Ad Disclosure: The rate information is obtained by Bankrate from the listed institutions. Bankrate cannot guaranty the accuracy or availability of any rates shown above. Institutions may have different rates on their own websites than those posted on Bankrate.com. The listings that appear on this page are from companies from which this website receives compensation, which may impact how, where, and in what order products appear. This table does not include all companies or all available products.

All rates are subject to change without notice and may vary depending on location. These quotes are from banks, thrifts, and credit unions, some of whom have paid for a link to their own Web site where you can find additional information. Those with a paid link are our Advertisers.

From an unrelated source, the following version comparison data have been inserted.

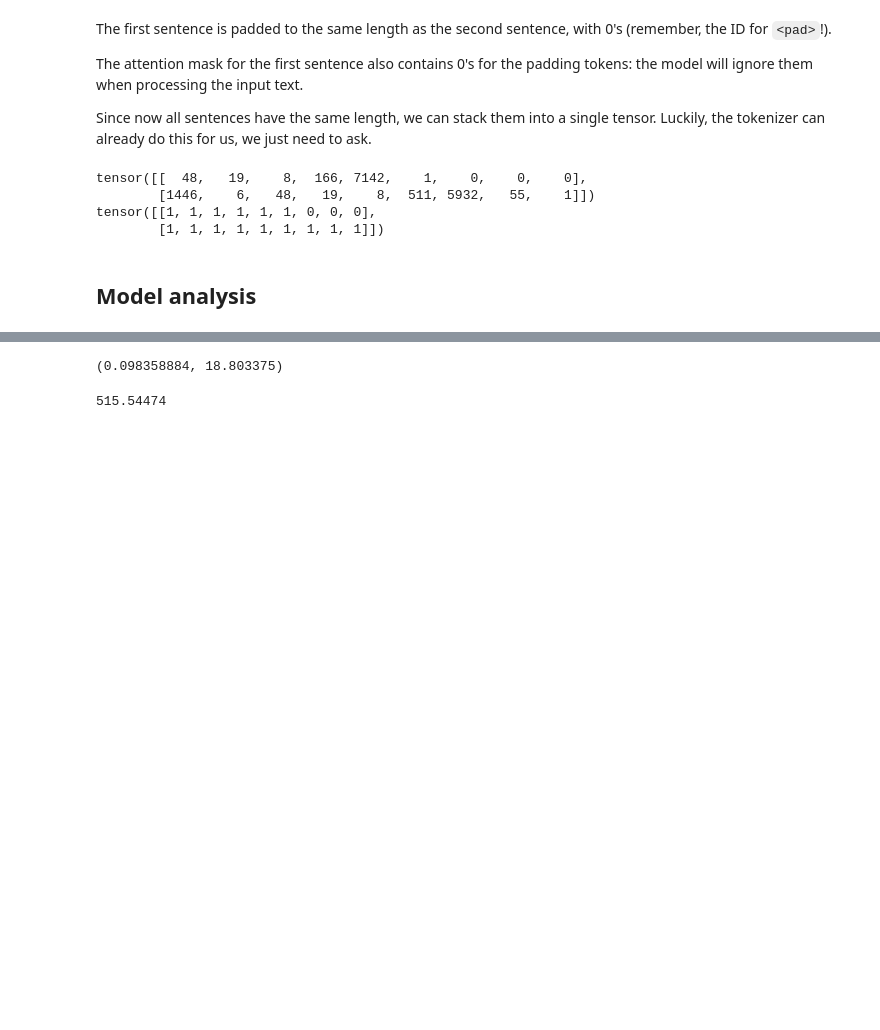
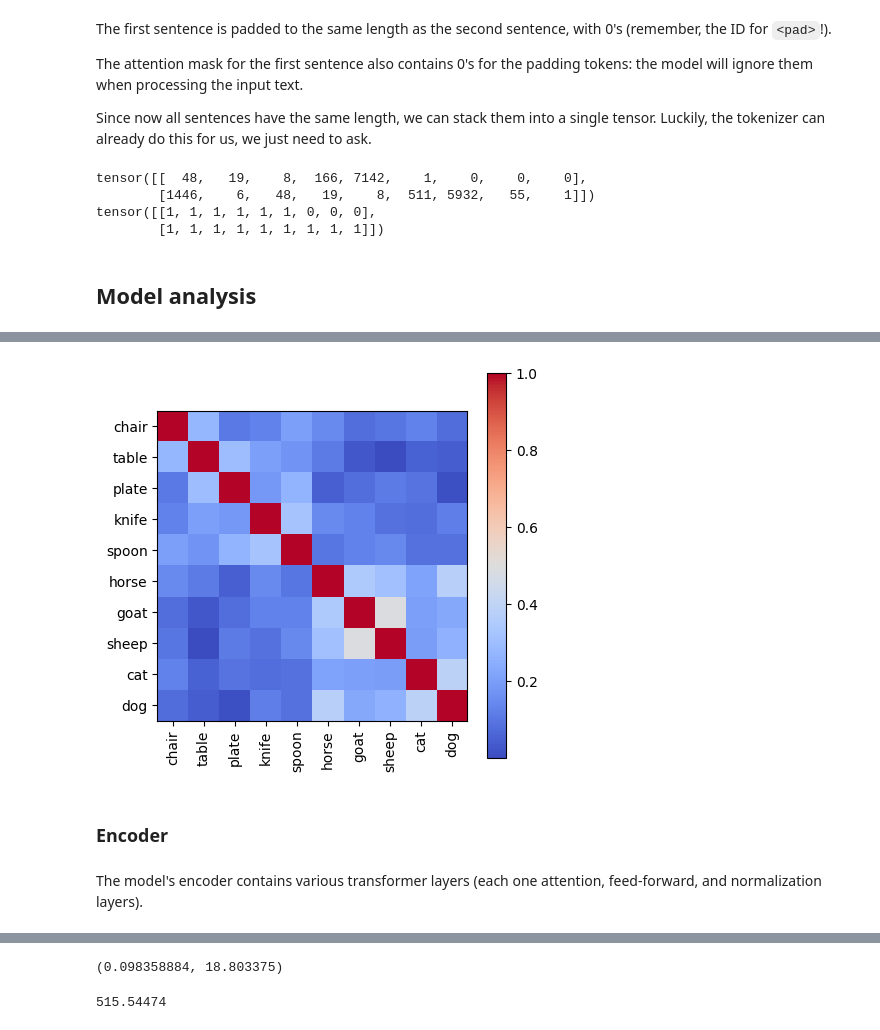
Before and after one commit to dbdmg/llm, a Jupyter notebook: lab02/solution2.ipynb, the cells around one changed output, grey strips where cells are left out. Cells and saved outputs as stored; diff of their text form; code cells hidden in the pictures; blank space fills up the shorter version.

```diff
--- a/lab02/solution2.ipynb
+++ b/lab02/solution2.ipynb
@@ -196,0 +332,15 @@ tensor(True)
+# %%
+from sklearn.metrics.pairwise import cosine_similarity
+
+cosine_similarity(token_embeddings)
+fig, ax = plt.subplots(figsize=(5,5))
+cax = ax.imshow(cosine_similarity(token_embeddings), cmap="coolwarm")
+fig.colorbar(cax)
+plt.xticks(range(len(words)), words, rotation=90)
+plt.yticks(range(len(words)), words);
+# %% [output]
+[figure, added]
+# %% [markdown]
+### Encoder
+# %% [markdown]
+The model's encoder contains various transformer layers (each one attention, feed-forward, and normalization layers).
```
Also changed, not shown: parts of 28 cells of this notebook.
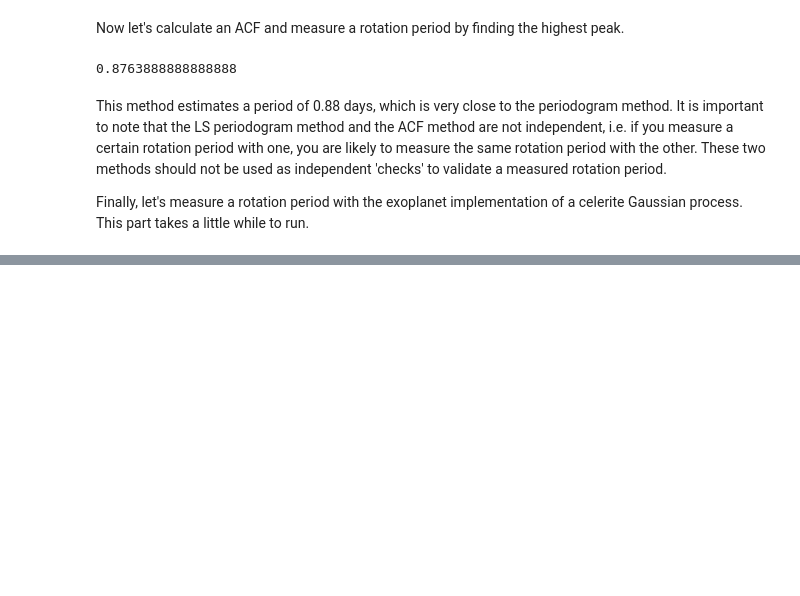
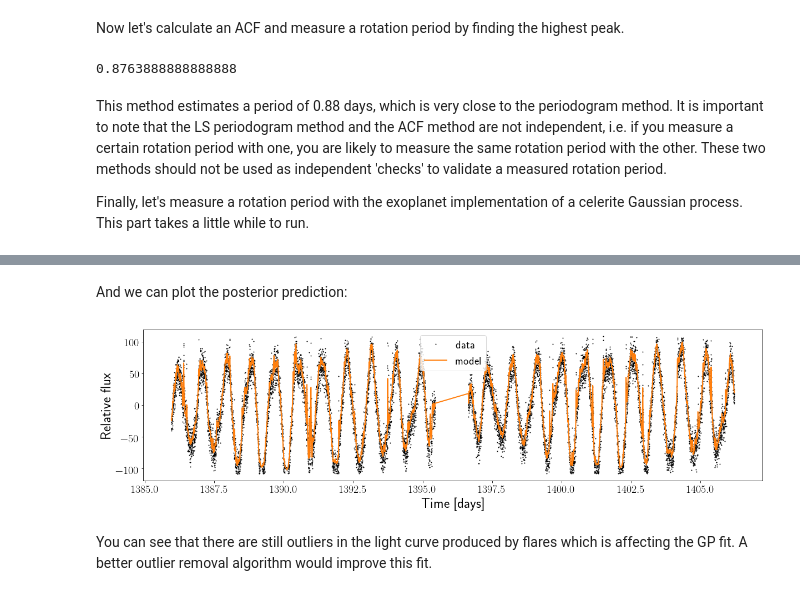
Before and after one commit to RuthAngus/starrotate, a Jupyter notebook: docs/source/_static/notebooks/Tutorial.ipynb, the cells around one changed output, grey strips where cells are left out. Drawn from its saved outputs; the diff is of its cells as text; code cells hidden in the pictures; blank space fills up the shorter version.

```diff
--- a/docs/source/_static/notebooks/Tutorial.ipynb
+++ b/docs/source/_static/notebooks/Tutorial.ipynb
@@ -71,0 +101,8 @@ sampling...
+# %% [markdown]
+And we can plot the posterior prediction:
+# %%
+rotate.plot_prediction()
+# %% [output]
+[figure, added]
+# %% [markdown]
+You can see that there are still outliers in the light curve produced by flares which is affecting the GP fit. A better outlier removal algorithm would improve this fit.
```
Also changed, not shown: parts of 9 cells of this notebook.
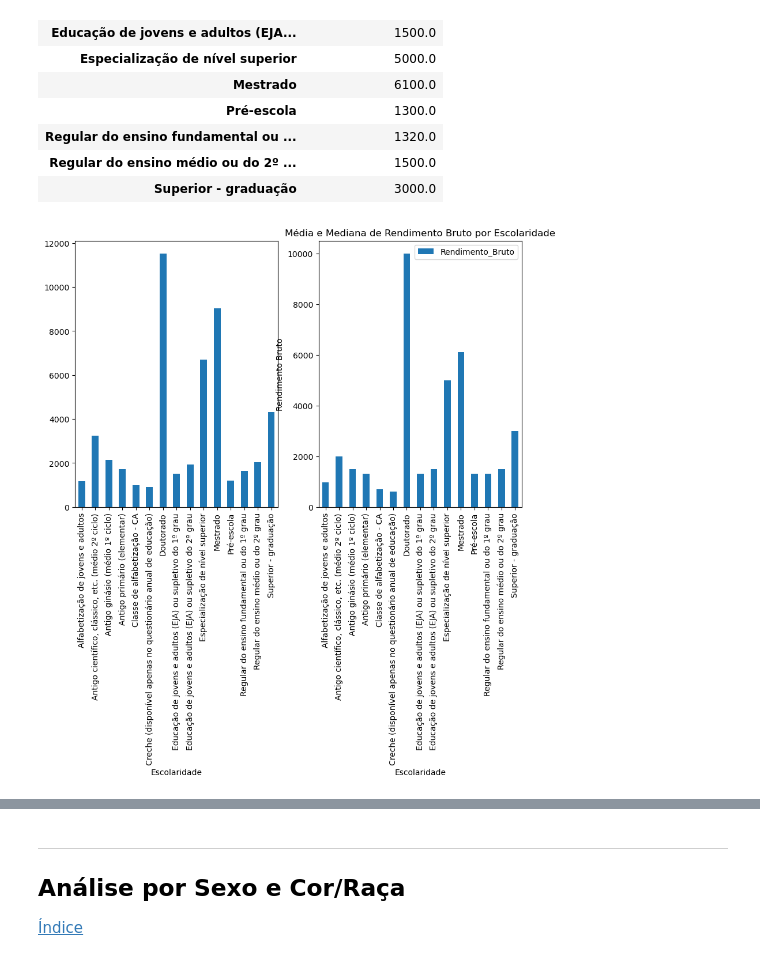
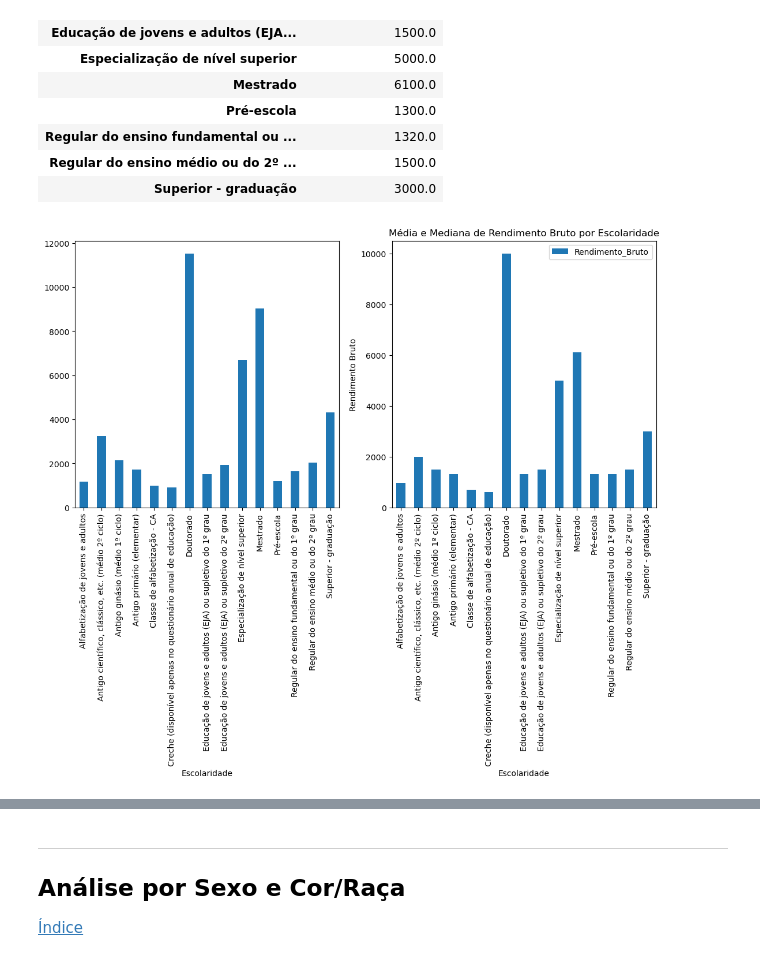
Before and after one commit to jlbrasileiro/Projeto-3---Ci-ncia-dos-Dados---2024.2, a Jupyter notebook: analise_exploratoria.ipynb, the cells around one changed output, grey strips where cells are left out. Cells and saved outputs as stored; diff of their text form; code cells hidden in the pictures.

```diff
--- a/analise_exploratoria.ipynb
+++ b/analise_exploratoria.ipynb
@@ -157,18 +157,18 @@ mediana_salario.to_frame()
 | Regular do ensino médio ou do 2º ... | 1500.0 |
 | Superior - graduação | 3000.0 |
 # %%
-plt.figure(figsize=(10,6))
+plt.figure(figsize=(13,6))
 plt.subplot(121)
 media_salario.plot(kind = 'bar')
 plt.subplot(122)
 mediana_salario.plot(kind = 'bar');
 plt.xlabel('Escolaridade')
 plt.ylabel('Rendimento Bruto')
 plt.title('Média e Mediana de Rendimento Bruto por Escolaridade')
 plt.legend()
 plt.show()
 # %% [output]
-[figure, old version]
+[figure, new version]
 # %% [markdown]
 <!-- ___
 <div id="salario-faixa"></div>
```
Also changed, not shown: parts of 11 cells of this notebook.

Those without a paid link are listings we obtain to improve the consumer shopping experience and are not Advertisers. To receive the Bankrate.com rate from an Advertiser, please identify yourself as a Bankrate customer. Bank and thrift deposits are insured by the Federal Deposit Insurance Corp. Credit union deposits are insured by the National Credit Union Administration.

Consumer Satisfaction: Bankrate attempts to verify the accuracy and availability of its Advertisers' terms through its quality assurance process and requires Advertisers to agree to our Terms and Conditions and to adhere to our Quality Control Program. If you believe that you have received an inaccurate quote or are otherwise not satisfied with the services provided to you by the institution you choose, please click here.

Rate collection and criteria: Click here for more information on rate collection and criteria.